Do I go too far out on a limb to suggest that Tesla is the modern-day version of the Great Tulip Bubble of March 1637?
Remember, that was when speculators drove prices of just-introduced tulip bulbs to astronomical heights. Some single bulbs cost more than 10 times an average working man's annual salary.
That's Tesla. How else to justify a stock price of more than $185 a share as of this writing, a $20 billion market-capitalization value for a company that has sold, what, 20,000 cars? And it has not made a penny! This firm has one vehicle in its lineup -- the Model S -- and we don't know what's next beyond a delayed SUV and a magic tube to whoosh people from San Francisco to Los Angeles.
Tesla's the darling of greenies. It is trumpeted as the exemplar for electric vehicles, yet it could not be less practical for everyday use. Yes, if you motor around the city or use it on defined work commutes before you reattach it to the power grid, you'll be OK, so long as you're not taken out of your way unexpectedly. It is not a replacement for a vacation-hauling family truckster.
The Model S is visually stunning. It would sell in great volumes if it had an internal combustion engine. It probably would sell better if it had a distribution system, too, so you could take it to a local dealer with ease. Tesla might even move a few more units if a plan existed beyond returning it to its California base to recycle its batteries when used up.
In today's Model S, you get in and drive, play with the oversized touchscreen in the center console, and when its batteries are drained you find one of 23 so-called Supercharger stations in North America and get some additional miles of range in around half an hour. (Tesla has demo versions of a battery-swap station, saying it plans to add that capability to eight Supercharger stations.) Still, if you want to go from California to Washington, D.C., you might be better off taking a Conestoga wagon.
Tesla is a grand experiment, and Elon Musk, its mad-scientist founder, keeps the dream alive.
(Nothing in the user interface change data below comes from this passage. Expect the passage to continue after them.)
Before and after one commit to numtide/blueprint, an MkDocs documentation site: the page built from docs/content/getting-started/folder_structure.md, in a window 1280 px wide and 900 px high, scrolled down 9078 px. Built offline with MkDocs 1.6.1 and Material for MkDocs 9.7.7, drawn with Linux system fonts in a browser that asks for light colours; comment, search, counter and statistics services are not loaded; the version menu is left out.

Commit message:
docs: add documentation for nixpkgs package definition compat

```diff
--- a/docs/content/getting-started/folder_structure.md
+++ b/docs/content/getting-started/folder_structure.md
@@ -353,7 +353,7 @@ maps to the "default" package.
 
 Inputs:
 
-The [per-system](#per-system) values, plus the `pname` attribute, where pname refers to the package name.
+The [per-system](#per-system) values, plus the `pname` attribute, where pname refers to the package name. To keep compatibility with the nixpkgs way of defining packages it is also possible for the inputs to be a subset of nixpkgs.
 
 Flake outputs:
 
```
I wish him well but think economic forces will catch him -- and his bubbling investors -- in due course. His company is not making money. He does not have an unlimited bank account. Very soon our government money propping up this great electric experiment will short out.
Please do not confuse this opinion with a condemnation of alternative-power vehicles. It is not. I like alternatives to gas-powered cars plenty. And do not confuse it, in your red haze of Tesla lust, with any want to see Musk fail, because I do not. I'd like Tesla to succeed because if it does it makes mass acceptability of alternative-to-gas-powered vehicles an even greater likelihood. I'm a fan of history and, yes, it repeats.
For those who want electric power without the woes of range anxiety, other options exist -- nowhere as sexy as Tesla but more effective in terms of access to product, long-term viability, distribution systems and execution.
We know that General Motors and Toyota build plug-in hybrids that are capable of operating as EVs. The difference is, with gas engines onboard you can drive coast to coast and not worry about coasting to a charging station. It is such a great example that BMW, in its infinite engineering wisdom, has adopted this approach with the new i3, which can be optioned with a gas generator, and coming i8.
GM, Toyota and BMW have national dealer networks to fix cars when they need it. Each company has more than one product in its lineup. Each has greater financial resources. And, unlike Tesla, each company has productive business units generating income to finance its future.
BMW and GM -- and Toyota and Nissan, too -- don't worry about bubbles bursting. For now, we speculate on the electric-car future and the companies that make them. For major automakers, the future seems far more certain. For those of you holding shares of that hot Tesla stock, sell high.